>>>

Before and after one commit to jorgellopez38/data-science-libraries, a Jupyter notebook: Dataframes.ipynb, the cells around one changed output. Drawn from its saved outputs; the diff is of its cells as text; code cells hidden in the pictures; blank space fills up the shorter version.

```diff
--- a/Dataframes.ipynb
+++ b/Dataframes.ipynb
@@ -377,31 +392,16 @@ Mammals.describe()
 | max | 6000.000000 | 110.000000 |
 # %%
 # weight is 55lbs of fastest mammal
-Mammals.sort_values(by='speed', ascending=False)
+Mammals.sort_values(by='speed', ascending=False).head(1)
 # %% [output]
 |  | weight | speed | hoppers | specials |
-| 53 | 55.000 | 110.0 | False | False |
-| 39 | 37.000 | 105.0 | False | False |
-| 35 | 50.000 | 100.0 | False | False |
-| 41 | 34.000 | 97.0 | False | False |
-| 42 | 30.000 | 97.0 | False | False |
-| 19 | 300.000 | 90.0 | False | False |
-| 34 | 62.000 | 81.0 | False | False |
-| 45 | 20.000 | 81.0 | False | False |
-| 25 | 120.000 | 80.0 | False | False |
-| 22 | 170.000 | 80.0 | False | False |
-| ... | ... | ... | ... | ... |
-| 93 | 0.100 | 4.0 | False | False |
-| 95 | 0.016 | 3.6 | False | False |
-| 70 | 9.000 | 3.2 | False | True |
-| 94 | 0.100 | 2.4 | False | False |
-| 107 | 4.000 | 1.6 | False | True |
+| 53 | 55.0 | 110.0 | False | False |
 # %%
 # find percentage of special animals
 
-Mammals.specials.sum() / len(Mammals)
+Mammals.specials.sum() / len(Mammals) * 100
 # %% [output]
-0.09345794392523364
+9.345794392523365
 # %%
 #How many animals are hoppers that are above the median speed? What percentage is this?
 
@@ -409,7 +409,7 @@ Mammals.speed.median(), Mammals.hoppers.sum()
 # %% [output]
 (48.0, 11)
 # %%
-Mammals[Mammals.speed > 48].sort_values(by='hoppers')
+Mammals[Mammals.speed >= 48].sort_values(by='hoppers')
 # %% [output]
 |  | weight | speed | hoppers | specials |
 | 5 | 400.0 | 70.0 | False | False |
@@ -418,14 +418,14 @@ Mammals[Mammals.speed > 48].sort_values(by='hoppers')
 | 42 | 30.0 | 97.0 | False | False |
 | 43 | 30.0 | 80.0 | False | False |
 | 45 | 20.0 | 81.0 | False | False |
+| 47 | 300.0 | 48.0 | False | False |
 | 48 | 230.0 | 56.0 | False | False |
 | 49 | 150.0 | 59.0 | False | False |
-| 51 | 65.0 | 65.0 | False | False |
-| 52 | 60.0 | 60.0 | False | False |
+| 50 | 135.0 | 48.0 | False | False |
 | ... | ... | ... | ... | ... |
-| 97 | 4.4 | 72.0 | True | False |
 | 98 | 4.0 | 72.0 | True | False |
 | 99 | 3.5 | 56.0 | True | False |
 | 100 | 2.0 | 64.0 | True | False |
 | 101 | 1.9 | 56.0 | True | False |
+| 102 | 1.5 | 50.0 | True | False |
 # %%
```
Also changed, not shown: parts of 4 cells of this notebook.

<<<

> [Task objective]: Restate the material exactly, from its opening line to its closing one.

> [Answer section]:
Before and after one commit to jorgellopez38/data-science-libraries, a Jupyter notebook: Dataframes.ipynb, the cells around one changed output. Drawn from its saved outputs; the diff is of its cells as text; code cells hidden in the pictures; blank space fills up the shorter version.

```diff
--- a/Dataframes.ipynb
+++ b/Dataframes.ipynb
@@ -377,31 +392,16 @@ Mammals.describe()
 | max | 6000.000000 | 110.000000 |
 # %%
 # weight is 55lbs of fastest mammal
-Mammals.sort_values(by='speed', ascending=False)
+Mammals.sort_values(by='speed', ascending=False).head(1)
 # %% [output]
 |  | weight | speed | hoppers | specials |
-| 53 | 55.000 | 110.0 | False | False |
-| 39 | 37.000 | 105.0 | False | False |
-| 35 | 50.000 | 100.0 | False | False |
-| 41 | 34.000 | 97.0 | False | False |
-| 42 | 30.000 | 97.0 | False | False |
-| 19 | 300.000 | 90.0 | False | False |
-| 34 | 62.000 | 81.0 | False | False |
-| 45 | 20.000 | 81.0 | False | False |
-| 25 | 120.000 | 80.0 | False | False |
-| 22 | 170.000 | 80.0 | False | False |
-| ... | ... | ... | ... | ... |
-| 93 | 0.100 | 4.0 | False | False |
-| 95 | 0.016 | 3.6 | False | False |
-| 70 | 9.000 | 3.2 | False | True |
-| 94 | 0.100 | 2.4 | False | False |
-| 107 | 4.000 | 1.6 | False | True |
+| 53 | 55.0 | 110.0 | False | False |
 # %%
 # find percentage of special animals
 
-Mammals.specials.sum() / len(Mammals)
+Mammals.specials.sum() / len(Mammals) * 100
 # %% [output]
-0.09345794392523364
+9.345794392523365
 # %%
 #How many animals are hoppers that are above the median speed? What percentage is this?
 
@@ -409,7 +409,7 @@ Mammals.speed.median(), Mammals.hoppers.sum()
 # %% [output]
 (48.0, 11)
 # %%
-Mammals[Mammals.speed > 48].sort_values(by='hoppers')
+Mammals[Mammals.speed >= 48].sort_values(by='hoppers')
 # %% [output]
 |  | weight | speed | hoppers | specials |
 | 5 | 400.0 | 70.0 | False | False |
@@ -418,14 +418,14 @@ Mammals[Mammals.speed > 48].sort_values(by='hoppers')
 | 42 | 30.0 | 97.0 | False | False |
 | 43 | 30.0 | 80.0 | False | False |
 | 45 | 20.0 | 81.0 | False | False |
+| 47 | 300.0 | 48.0 | False | False |
 | 48 | 230.0 | 56.0 | False | False |
 | 49 | 150.0 | 59.0 | False | False |
-| 51 | 65.0 | 65.0 | False | False |
-| 52 | 60.0 | 60.0 | False | False |
+| 50 | 135.0 | 48.0 | False | False |
 | ... | ... | ... | ... | ... |
-| 97 | 4.4 | 72.0 | True | False |
 | 98 | 4.0 | 72.0 | True | False |
 | 99 | 3.5 | 56.0 | True | False |
 | 100 | 2.0 | 64.0 | True | False |
 | 101 | 1.9 | 56.0 | True | False |
+| 102 | 1.5 | 50.0 | True | False |
 # %%
```
Also changed, not shown: parts of 4 cells of this notebook.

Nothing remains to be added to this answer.